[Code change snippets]
>>>>>

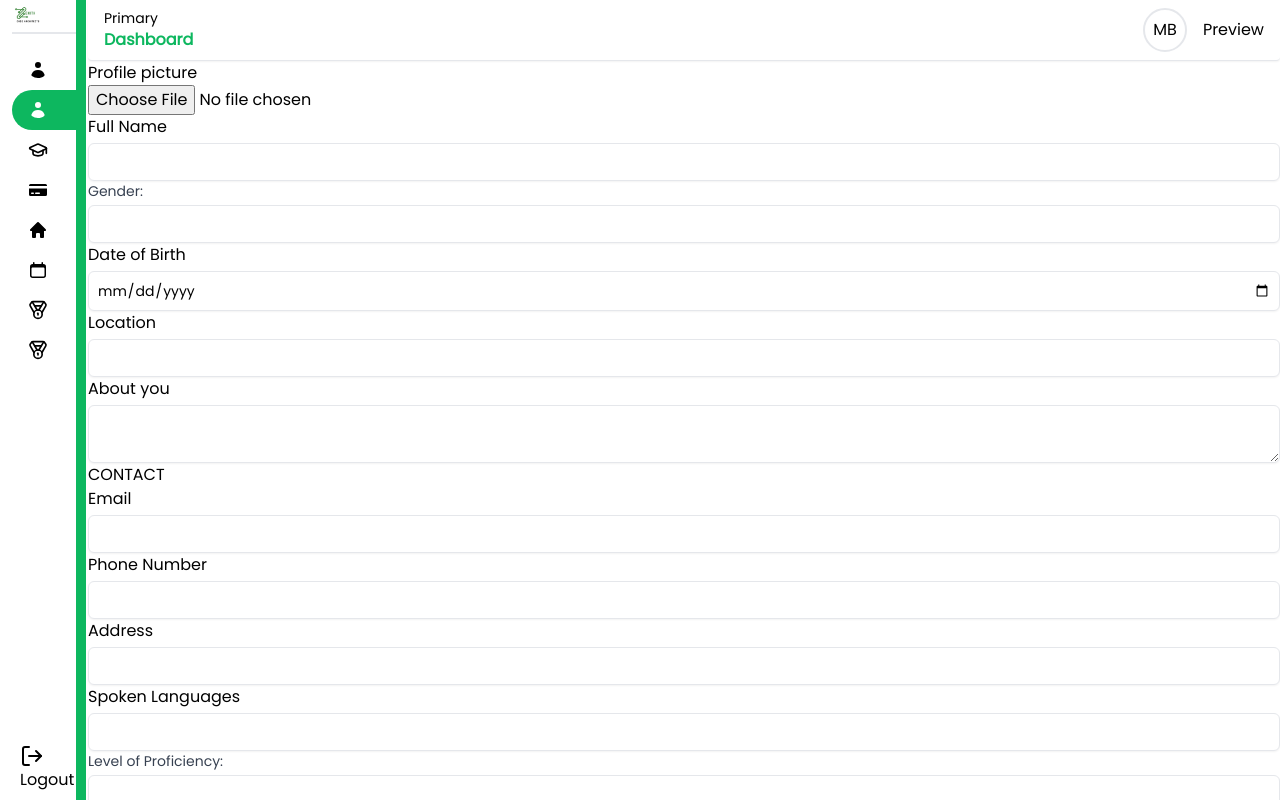
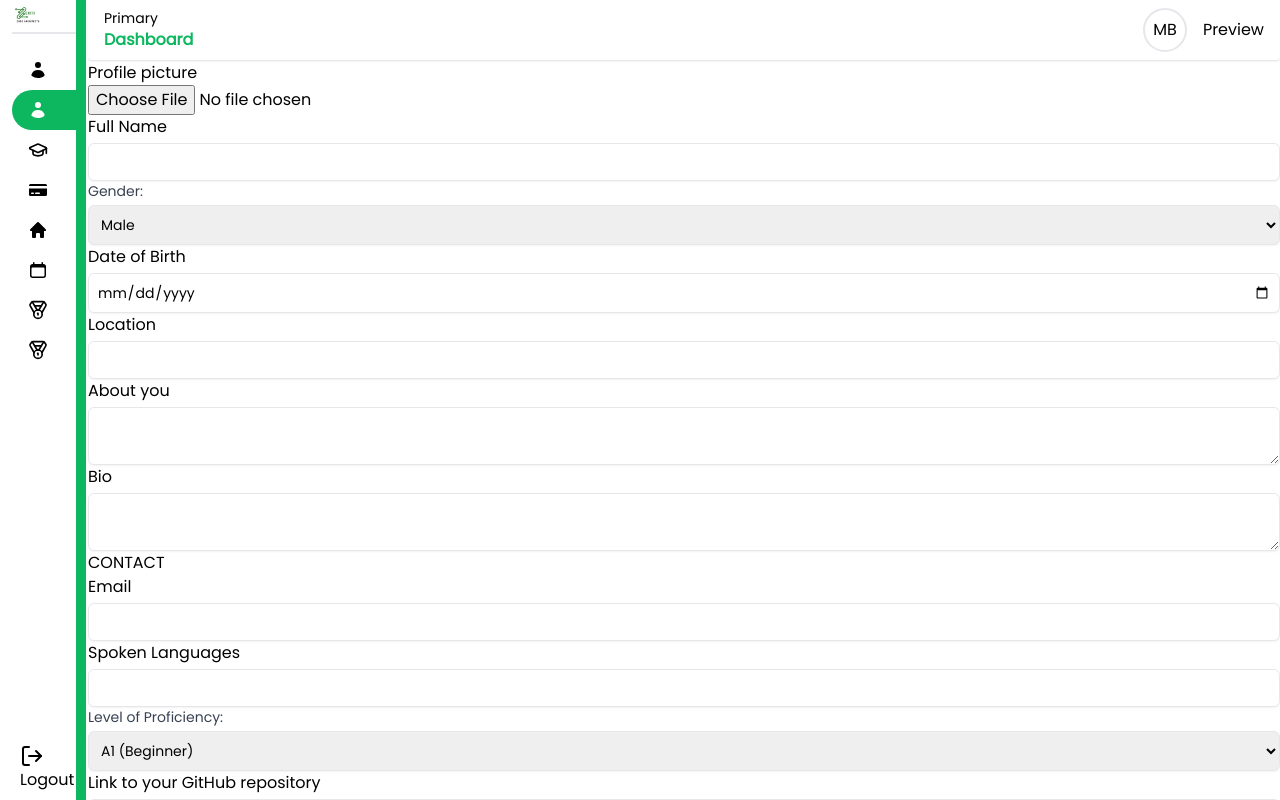
Before and after one commit to Zenith-Code-Architects/portfolio-app, a React (Vite) app: page /dashboard/bio/add-bio in a window 1280 px wide. Built offline with nearby package versions, Linux system fonts and the light colour scheme; sample sign-in values are in the browser's storage.

Commit message:
bio form integration

```diff
--- a/src/pages/Dashboard/pages/Add-new/AddBio.jsx
+++ b/src/pages/Dashboard/pages/Add-new/AddBio.jsx
@@ -1,158 +1,179 @@
-import React from 'react'
+import React, { useState } from "react";
+import { useForm } from "react-hook-form";
+import { apiAddProfile } from "../../../../services/profile";
+import { toast } from "react-toastify";
+import Loader from "../../../../components/Loader";
 
 const AddBio = () => {
+  const {
+    register,
+    handleSubmit,
+    formState: { errors },
+  } = useForm();
+  const [isSubmitting, setIsSubmitting] = useState(false);
+
+  const onSubmit = async (data) => {
+    console.log(data);
+    setIsSubmitting(true);
+    try {
+      const formData = new FormData();
+      formData.append("user", data.user);
+      formData.append("location", data.location);
+      formData.append("profilePicture", data.profilePicture[0]);
+      formData.append("sex", data.sex);
+      formData.append("bio", data.bio);
+      formData.append("about", data.about);
+      formData.append("dateOfBirth", data.dateOfBirth);
+      formData.append("contact", data.contact);
+      formData.append("spokenLanguages", data.spokenLanguages);
+      formData.append("github", data.github);
+      formData.append("linkedIn", data.linkedIn);
+      formData.append("twitter", data.twitter);
+
+      const res = await apiAddProfile(formData);
+
+      console.log(res.data);
+      toast.success(res.data.message);
+    } catch (error) {
+      console.log(error);
+      toast.error("An error occurred");
+    } finally {
+      setIsSubmitting(false);
+    }
+  };
+
   return (
     <div>
-            <form action=""
-                className='flex flex-col'>
+      <form onSubmit={handleSubmit(onSubmit)} className="flex flex-col">
+        <label htmlFor="">Profile picture</label>
+        <input
+          type="file"
+          {...register("profilePicture", {
+            required: "Profile picture is required",
+          })}
+        />
+        {errors.profilePicture && <p>{errors.profilePicture.message}</p>}
 
-                <label htmlFor="">Profile picture</label>
-                <input type="file" />
+        <label htmlFor="">Full Name</label>
+        <input
+          type="text"
+          className="mt-1 block w-full p-2 border  rounded-md shadow-sm sm:text-sm"
+          {...register("user", { required: "Full name is required" })}
+        />
+        {errors.user && <p>{errors.user.message}</p>}
 
-                <label htmlFor="">
-                    Full Name
-                </label>
-                <input type="text"
-                className="mt-1 block w-full p-2 border  rounded-md shadow-sm sm:text-sm"
-                />
-
-
-
-                <label htmlFor="input" className="block text-sm font-medium text-gray-700">
+        <label
+          htmlFor="input"
+          className="block text-sm font-medium text-gray-700"
+        >
           Gender:
         </label>
+        <select
+          className="mt-1 block w-full p-2 border  rounded-md shadow-sm  sm:text-sm"
+          {...register("sex", { required: "Gender is required" })}
+        >
+          <option>Male</option>
+          <option>Female</option>
+        </select>
+        {errors.sex && <p>{errors.sex.message}</p>}
+
+        <label htmlFor="">Date of Birth</label>
+        <input
+          type="date"
+          className="mt-1 block w-full p-2 border  rounded-md shadow-sm sm:text-sm"
+          {...register("dateOfBirth", {
+            required: "Date Of Birth is required",
+          })}
+        />
+        {errors.dateOfBirth && <p>{errors.dateOfBirth.message}</p>}
+
+        <label htmlFor="">Location</label>
         <input
           type="text"
-                    id="input"
-                    name="level"
-                    list="levels"
-                    className="mt-1 block w-full p-2 border  rounded-md shadow-sm  sm:text-sm"
+          className="mt-1 block w-full p-2 border  rounded-md shadow-sm sm:text-sm"
+          {...register("location", { required: "Location is required" })}
         />
-                <datalist id="levels">
-                    <option value="Male" />
-                    <option value="Female" />
-                </datalist>
+        {errors.location && <p>{errors.location.message}</p>}
 
+        <label htmlFor="">About you</label>
+        <textarea
+          className="mt-1 block w-full p-2 border  rounded-md shadow-sm sm:text-sm"
+          {...register("about")}
+        ></textarea>
 
-
-                <label htmlFor="">
-                    Date of Birth
-                </label>
-                <input type="date" name="" id=""
+        <label htmlFor="">Bio</label>
+        <textarea
           className="mt-1 block w-full p-2 border  rounded-md shadow-sm sm:text-sm"
-                />
-
-
-                <label htmlFor="">
-                    Location
-                </label>
-                <input type="text"
-                className="mt-1 block w-full p-2 border  rounded-md shadow-sm sm:text-sm"
-                />
-
-
-
-                <label htmlFor="">
-                    About you
-                </label>
-                <textarea name="" id=""
-                className="mt-1 block w-full p-2 border  rounded-md shadow-sm sm:text-sm"
-                >
-                </textarea>
-
-
+          {...register("bio")}
+        ></textarea>
 
         {/* contact section */}
         <h1>CONTACT</h1>
         <label htmlFor="">Email</label>
-                <input type="text"
+        <input
+          type="email"
           className="mt-1 block w-full p-2 border  rounded-md shadow-sm sm:text-sm"
+          {...register("contact", { required: "Email is required" })}
+        />
+        {errors.contact && <p>{errors.contact.message}</p>}
+
+        <label htmlFor="">Spoken Languages</label>
+        <input
+          type="text"
+          className="mt-1 block w-full p-2 border  rounded-md shadow-sm sm:text-sm"
+          {...register("spokenLanguages")}
         />
 
-                <label htmlFor="">
-                    Phone Number
-                </label>
-                <input type="text" name="" id=""
-                className="mt-1 block w-full p-2 border  rounded-md shadow-sm focus sm:text-sm"
-                />
-
-                <label htmlFor="">
-                    Address
-                </label>
-                <input type="text"
-                className="mt-1 block w-full p-2 border  rounded-md shadow-sm sm:text-sm"
-                />
-                {/* contact section ended */}
-
-
-
-                <label htmlFor="">
-                    Spoken Languages
-                </label>
-                <input type="text"
-                className="mt-1 block w-full p-2 border  rounded-md shadow-sm sm:text-sm"
-                />
-
-
-                <label htmlFor="input" className="block text-sm font-medium text-gray-700">
+        <label
+          htmlFor="proficiency"
+          className="block text-sm font-medium text-gray-700"
+        >
           Level of Proficiency:
         </label>
+        <select
+          className="mt-1 block w-full p-2 border rounded-md shadow-sm sm:text-sm"
+          {...register("proficiency")}
+        >
+          <option>A1 (Beginner)</option>
+          <option>A2 (Pre-Intermediate)</option>
+          <option>B1 (Intermediate)</option>
+          <option>B2 (Upper-Intermediate)</option>
+          <option>C1 (Advanced)</option>
+          <option>C2 (Proficient)</option>
+        </select>
+
+        <label htmlFor="">Link to your GitHub repository</label>
         <input
-                    type="text"
-                    id="input"
-                    name="level"
-                    list="levels"
-                    className="mt-1 block w-full p-2 border rounded-md shadow-sm  sm:text-sm"
+          type="url"
+          className="mt-1 block w-full p-2 border rounded-md shadow-sm sm:text-sm"
+          {...register("github", {
+            required: "Your github repo link is required",
+          })}
         />
-                <datalist id="levels">
-                    <option value="A1 (Beginners)" />
-                    <option value="A2 (Pre-Intermediate)" />
-                    <option value="B1 (Intermediate)" />
-                    <option value="B2 (Upper-Intermediate)" />
-                    <option value="C1 (Advanced)" />
-                    <option value="C2 (Proficient)" />
-                </datalist>
-
-
-                <label htmlFor="">
-
-                </label>
-
-                <label htmlFor="">
-                    Link to your GitHub repository
-                </label>
-                <input type="date" name="" id=""
-                className="mt-1 block w-full p-2 border rounded-md shadow-sm sm:text-sm"
-                />
-
+        {errors.github && <p>{errors.github.message}</p>}
 
         {/* social media links */}
         <h1>Socials</h1>
-                <label htmlFor="">
-                    LinkedIn
-                    </label>
-                <input type="text"
+        <label htmlFor="">LinkedIn</label>
+        <input
+          type="url"
           className="mt-1 block w-full p-2 border rounded-md shadow-sm sm:text-sm"
+          {...register("linkedIn", {
+            required: "Your LinkedIn profile link is required",
+          })}
         />
+        {errors.linkedIn && <p>{errors.linkedIn.message}</p>}
 
-                <label htmlFor="">
-                    Instagram
-                </label>
-                <input type="text"
+        <label htmlFor="">Instagram</label>
+        <input
+          type="url"
           className="mt-1 block w-full p-2 border rounded-md shadow-sm sm:text-sm"
+          {...register("twitter")}
         />
-
-                <label htmlFor="">
-                    X
-                </label>
-                <input type="text"
-                className="mt-1 block w-full p-2 border rounded-md shadow-sm sm:text-sm"
-                />
-
-
+        <button type="submit">{isSubmitting ? <Loader /> : "Add Bio"}</button>
       </form>
     </div>
-    )
-}
+  );
+};
 
-export default AddBio
+export default AddBio;
--- a/src/pages/Dashboard/pages/Education.jsx
+++ b/src/pages/Dashboard/pages/Education.jsx
@@ -1,7 +1,6 @@
 import React, { useEffect, useState } from "react";
 import { useNavigate } from "react-router-dom";
 import PagesLayout from "../layouts/PagesLayout";
-import NavBar from "../../../components/NavBar";
 import {
   apiDeleteEducation,
   apiGetEducations,
--- a/src/pages/PreviewPage/components/Skillset.jsx
+++ b/src/pages/PreviewPage/components/Skillset.jsx
@@ -33,7 +33,6 @@ const Skillset = ({ skillSet }) => {
           {skillSet.map((skillset, index) => (
             <SkillsetCard
               key={index}
-              icon={skillset.icon}
               title={skillset.name}
               description={skillset.levelOfProficiency}
             />
--- a/src/pages/PreviewPage/index.jsx
+++ b/src/pages/PreviewPage/index.jsx
@@ -1,4 +1,3 @@
-import Navbar from "./components/Navbar";
 import Hero from "./components/Hero";
 import About from "./components/About";
 import Skillset from "./components/Skillset";
@@ -16,7 +15,7 @@ const PreviewPage = () => {
       <Hero profile={profile} />
       <About />
       <Skillset skillSet={profile.skills} />
-      <Resume />
+      <Resume education={profile.education} experiences={profile.experiences} />
       <Portfolio />
       <Contact />
       <Footer />
```
Also changed, not shown: src/pages/Dashboard/pages/Bio.jsx (+2 -6 lines), src/pages/PreviewPage/components/About.jsx (+54 -20 lines), src/pages/PreviewPage/components/Resume.jsx (+47 -25 lines), src/assets/icons/ui-color.png (added), src/assets/icons/user1.jpg (added). Lines whose indentation alone changed are shown as unchanged.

<<<<<

§ TASK BRIEF
Reproduce each line of the entries in which the word "const" is found.

§ WRITTEN SOLUTION
 const AddBio = () => {
+  const {
+  const [isSubmitting, setIsSubmitting] = useState(false);
+  const onSubmit = async (data) => {
+      const formData = new FormData();
+      const res = await apiAddProfile(formData);
@@ -33,7 +33,6 @@ const Skillset = ({ skillSet }) => {
@@ -16,7 +15,7 @@ const PreviewPage = () => {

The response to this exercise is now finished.